To which I ask: Is there anything wrong with that?
True, there are nobler motivators for changing an unhealthy habit than vanity. In my book Changepower: 37 Secrets to Habit Change Success, I point out that there are three types of motivators. First, there are the “Eight Great Motivators.” These motivators are lofty ideas that are powerful enough to inspire change. Ideas like “being a role model for my child,” “love,” and “vitality” can lodge firmly in your higher brain, motivate you, and guide your behavior. (The Eight Great Motivators are: higher values (like health), higher goals, love and loving relationships, happiness, self-respect, becoming a positive role model, envisioning a better future, and spirituality.)

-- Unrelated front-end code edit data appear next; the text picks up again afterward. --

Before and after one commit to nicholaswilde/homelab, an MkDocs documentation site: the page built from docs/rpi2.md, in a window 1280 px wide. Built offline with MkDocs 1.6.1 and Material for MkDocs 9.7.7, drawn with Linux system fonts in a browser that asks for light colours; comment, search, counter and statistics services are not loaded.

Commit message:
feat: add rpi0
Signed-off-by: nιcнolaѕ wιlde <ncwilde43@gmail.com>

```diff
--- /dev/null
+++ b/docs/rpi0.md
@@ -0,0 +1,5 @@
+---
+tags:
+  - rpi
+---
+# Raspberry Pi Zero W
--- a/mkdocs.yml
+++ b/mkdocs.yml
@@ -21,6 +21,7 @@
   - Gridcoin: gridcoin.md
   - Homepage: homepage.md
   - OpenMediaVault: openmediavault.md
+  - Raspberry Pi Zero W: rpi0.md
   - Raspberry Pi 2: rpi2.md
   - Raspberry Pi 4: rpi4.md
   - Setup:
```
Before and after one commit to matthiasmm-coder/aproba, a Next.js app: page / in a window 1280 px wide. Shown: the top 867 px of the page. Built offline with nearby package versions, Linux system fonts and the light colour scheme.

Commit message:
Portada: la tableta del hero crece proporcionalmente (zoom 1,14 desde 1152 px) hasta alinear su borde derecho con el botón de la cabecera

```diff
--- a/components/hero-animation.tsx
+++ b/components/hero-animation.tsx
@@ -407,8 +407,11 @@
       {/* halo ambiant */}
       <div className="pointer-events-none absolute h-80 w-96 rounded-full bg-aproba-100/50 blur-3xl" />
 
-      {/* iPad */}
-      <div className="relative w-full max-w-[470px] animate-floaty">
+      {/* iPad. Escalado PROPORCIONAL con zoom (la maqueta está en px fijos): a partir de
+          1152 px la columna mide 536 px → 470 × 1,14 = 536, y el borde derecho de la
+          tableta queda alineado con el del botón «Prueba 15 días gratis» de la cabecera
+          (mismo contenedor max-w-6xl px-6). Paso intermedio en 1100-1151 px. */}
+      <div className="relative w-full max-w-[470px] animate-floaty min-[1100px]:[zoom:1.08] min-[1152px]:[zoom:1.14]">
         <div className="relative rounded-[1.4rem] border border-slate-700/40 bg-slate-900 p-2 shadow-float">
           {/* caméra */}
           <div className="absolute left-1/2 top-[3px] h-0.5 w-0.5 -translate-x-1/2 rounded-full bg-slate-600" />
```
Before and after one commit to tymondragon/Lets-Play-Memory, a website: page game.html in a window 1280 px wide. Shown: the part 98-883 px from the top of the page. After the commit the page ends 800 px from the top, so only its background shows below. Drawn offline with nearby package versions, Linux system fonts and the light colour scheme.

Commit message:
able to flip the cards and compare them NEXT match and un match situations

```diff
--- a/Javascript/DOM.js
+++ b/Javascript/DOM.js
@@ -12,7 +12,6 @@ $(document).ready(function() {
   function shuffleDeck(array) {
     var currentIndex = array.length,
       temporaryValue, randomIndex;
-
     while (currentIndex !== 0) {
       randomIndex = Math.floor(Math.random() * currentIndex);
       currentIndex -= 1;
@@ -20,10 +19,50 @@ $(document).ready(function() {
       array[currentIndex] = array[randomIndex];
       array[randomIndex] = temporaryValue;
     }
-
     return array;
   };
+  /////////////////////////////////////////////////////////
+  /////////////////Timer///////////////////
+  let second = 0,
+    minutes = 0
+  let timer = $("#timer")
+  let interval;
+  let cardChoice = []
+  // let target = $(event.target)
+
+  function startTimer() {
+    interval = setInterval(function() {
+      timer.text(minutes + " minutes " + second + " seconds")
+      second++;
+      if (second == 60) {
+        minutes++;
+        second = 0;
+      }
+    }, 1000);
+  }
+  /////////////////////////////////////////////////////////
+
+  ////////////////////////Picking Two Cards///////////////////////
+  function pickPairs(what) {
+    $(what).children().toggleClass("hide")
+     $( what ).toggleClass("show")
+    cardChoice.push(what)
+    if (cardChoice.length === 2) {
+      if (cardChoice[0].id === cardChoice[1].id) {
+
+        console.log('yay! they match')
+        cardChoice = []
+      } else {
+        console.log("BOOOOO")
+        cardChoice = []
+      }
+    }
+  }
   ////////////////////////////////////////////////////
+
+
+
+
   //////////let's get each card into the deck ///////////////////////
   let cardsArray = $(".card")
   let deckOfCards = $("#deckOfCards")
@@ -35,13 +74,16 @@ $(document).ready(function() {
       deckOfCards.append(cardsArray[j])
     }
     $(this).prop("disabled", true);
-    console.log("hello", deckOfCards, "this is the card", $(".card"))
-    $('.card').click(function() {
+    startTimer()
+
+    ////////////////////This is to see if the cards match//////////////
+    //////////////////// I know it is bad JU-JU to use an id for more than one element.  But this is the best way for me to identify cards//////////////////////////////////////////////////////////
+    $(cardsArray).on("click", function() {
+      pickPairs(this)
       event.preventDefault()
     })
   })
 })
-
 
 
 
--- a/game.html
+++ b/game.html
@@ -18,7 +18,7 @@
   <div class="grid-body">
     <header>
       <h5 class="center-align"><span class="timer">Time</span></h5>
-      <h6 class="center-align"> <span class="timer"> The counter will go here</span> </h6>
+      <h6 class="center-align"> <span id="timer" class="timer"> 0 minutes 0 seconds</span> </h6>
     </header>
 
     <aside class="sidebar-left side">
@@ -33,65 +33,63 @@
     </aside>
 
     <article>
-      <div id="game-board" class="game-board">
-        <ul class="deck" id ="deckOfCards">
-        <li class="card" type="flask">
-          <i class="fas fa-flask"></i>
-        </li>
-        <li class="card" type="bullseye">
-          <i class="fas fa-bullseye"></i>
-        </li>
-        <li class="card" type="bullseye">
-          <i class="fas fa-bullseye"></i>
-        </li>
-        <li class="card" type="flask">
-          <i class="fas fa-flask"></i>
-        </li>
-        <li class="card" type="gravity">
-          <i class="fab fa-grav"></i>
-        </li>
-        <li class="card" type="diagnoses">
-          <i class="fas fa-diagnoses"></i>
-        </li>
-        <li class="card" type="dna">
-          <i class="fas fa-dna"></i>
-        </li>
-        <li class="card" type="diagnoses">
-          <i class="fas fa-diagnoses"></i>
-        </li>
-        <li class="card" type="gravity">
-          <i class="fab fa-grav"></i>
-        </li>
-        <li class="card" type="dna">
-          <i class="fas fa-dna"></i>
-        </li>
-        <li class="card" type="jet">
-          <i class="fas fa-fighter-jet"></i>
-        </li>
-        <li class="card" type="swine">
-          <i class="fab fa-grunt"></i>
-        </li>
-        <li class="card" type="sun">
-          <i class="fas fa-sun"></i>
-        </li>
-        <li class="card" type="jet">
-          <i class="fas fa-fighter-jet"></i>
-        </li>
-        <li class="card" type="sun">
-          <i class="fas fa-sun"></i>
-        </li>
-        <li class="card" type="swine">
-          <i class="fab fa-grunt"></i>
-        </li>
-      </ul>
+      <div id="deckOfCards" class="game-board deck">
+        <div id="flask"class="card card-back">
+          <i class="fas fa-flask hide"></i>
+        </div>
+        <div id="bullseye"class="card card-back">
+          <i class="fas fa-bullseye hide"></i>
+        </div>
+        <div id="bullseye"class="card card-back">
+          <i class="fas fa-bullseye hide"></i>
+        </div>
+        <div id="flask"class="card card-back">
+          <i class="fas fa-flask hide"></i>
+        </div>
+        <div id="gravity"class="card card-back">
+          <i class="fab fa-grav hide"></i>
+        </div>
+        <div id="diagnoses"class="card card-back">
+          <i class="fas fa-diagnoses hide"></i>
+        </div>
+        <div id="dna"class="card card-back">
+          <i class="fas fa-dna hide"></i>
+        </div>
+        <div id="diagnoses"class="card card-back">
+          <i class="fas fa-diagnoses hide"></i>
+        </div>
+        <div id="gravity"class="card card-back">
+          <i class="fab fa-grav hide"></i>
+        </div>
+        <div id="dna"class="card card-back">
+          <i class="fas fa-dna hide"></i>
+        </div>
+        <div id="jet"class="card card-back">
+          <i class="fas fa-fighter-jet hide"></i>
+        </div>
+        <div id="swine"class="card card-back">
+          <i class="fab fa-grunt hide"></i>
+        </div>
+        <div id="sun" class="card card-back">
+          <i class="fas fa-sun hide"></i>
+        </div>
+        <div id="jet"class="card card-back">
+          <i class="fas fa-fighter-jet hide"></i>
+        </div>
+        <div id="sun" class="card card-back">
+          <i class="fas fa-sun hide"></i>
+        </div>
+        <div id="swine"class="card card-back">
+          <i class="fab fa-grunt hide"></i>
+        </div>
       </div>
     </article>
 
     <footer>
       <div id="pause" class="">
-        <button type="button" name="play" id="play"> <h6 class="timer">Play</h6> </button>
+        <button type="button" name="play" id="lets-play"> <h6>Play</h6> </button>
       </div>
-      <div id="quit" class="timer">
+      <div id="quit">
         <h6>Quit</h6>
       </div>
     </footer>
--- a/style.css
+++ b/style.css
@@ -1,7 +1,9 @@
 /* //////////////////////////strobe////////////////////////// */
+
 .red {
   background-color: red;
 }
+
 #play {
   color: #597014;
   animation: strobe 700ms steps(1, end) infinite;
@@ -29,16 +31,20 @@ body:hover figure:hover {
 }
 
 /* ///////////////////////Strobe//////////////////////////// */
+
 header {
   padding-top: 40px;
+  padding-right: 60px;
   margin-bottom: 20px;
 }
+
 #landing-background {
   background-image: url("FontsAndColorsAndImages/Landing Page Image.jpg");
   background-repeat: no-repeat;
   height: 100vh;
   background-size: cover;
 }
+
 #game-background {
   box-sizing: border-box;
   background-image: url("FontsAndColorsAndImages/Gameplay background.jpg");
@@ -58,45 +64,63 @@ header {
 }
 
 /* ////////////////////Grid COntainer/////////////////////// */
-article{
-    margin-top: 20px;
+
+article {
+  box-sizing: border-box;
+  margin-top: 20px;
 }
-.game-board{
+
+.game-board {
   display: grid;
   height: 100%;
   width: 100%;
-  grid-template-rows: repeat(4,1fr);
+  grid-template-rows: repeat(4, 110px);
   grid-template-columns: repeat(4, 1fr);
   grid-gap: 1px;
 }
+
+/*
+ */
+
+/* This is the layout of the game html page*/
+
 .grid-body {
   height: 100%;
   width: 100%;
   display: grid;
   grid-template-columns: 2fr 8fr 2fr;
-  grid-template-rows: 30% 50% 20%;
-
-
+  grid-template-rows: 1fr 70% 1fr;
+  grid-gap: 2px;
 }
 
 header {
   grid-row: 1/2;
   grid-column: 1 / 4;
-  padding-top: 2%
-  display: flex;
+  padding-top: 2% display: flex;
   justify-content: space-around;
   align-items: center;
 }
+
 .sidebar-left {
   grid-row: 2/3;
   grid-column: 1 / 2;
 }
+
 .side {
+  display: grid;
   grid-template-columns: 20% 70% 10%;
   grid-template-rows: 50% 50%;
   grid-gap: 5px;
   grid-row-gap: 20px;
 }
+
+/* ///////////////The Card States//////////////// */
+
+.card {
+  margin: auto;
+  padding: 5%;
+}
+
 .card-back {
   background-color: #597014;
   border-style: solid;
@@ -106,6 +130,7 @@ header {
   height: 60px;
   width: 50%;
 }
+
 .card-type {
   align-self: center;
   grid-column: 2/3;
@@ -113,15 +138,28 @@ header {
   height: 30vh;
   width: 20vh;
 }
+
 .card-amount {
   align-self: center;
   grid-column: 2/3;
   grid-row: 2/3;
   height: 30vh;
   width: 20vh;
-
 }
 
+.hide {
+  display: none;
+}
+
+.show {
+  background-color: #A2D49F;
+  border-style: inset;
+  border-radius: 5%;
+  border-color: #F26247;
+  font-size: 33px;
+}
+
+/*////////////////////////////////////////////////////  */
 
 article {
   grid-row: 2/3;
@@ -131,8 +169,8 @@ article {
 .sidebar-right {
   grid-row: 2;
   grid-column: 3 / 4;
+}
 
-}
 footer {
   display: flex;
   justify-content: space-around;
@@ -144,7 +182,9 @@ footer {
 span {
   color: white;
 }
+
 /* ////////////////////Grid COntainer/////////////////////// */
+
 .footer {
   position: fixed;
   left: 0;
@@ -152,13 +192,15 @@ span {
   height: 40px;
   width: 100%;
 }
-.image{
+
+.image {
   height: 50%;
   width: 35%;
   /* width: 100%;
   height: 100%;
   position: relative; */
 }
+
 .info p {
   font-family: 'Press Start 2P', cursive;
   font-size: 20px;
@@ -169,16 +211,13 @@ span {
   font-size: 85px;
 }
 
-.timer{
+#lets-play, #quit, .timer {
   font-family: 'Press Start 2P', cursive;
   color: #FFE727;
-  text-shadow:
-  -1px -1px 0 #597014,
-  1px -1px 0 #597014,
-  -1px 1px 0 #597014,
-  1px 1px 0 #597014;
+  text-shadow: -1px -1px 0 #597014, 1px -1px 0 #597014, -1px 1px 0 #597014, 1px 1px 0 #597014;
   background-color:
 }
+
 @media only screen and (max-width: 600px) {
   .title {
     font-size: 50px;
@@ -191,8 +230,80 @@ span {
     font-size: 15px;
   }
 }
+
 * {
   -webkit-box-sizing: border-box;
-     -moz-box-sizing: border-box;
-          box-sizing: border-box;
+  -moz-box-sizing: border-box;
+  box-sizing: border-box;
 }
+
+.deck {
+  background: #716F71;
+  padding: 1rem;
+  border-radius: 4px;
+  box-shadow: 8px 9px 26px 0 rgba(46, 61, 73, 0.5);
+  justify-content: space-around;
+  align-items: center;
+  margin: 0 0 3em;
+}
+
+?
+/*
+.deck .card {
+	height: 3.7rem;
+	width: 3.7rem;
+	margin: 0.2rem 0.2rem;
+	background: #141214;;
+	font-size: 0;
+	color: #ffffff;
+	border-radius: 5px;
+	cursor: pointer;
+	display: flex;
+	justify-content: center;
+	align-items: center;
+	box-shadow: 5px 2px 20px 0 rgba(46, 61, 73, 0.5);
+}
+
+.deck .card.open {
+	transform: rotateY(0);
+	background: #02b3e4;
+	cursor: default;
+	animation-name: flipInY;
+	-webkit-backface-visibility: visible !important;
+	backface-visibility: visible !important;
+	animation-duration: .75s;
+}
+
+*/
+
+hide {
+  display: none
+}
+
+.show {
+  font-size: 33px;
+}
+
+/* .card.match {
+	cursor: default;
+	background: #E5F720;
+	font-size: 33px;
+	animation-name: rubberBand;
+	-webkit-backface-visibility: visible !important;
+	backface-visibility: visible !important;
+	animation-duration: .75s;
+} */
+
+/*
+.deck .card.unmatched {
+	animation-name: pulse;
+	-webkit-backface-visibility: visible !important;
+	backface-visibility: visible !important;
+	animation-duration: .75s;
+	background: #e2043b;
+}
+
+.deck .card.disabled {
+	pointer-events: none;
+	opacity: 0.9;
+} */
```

In her essay, Shriver argues that ideas like “health” are too abstract to be motivating. That may be true for some. But the results of many studies suggest that just thinking of your motivator can promote determination and willpower. In other experiments, people who wrote briefly about their core values increased their self-control in a variety of situations. Having a higher motivator—like “love of family” or “health”—is not just an exercise in idealism. It works!
The second motivation for healthy changes is avoiding pain. Pain can prod your imagination into revealing the hell that awaits you unless you change. I quit smoking when someone dear to me died of lung cancer. I could imagine myself suffering the same fate, and I changed.
When vanity is linked to one of the Eight Great Motivators, it can be especially helpful:
While some people might turn down their noses at vanity motivators, I agree with Winston Churchill when he called vanity “that vice that promotes so many virtues.”
(c) Meg Selig
Thinking of core values increases self-control. http://www.plosone.org/article/info%3Adoi%2F10.1371%2Fjournal.pone.0062593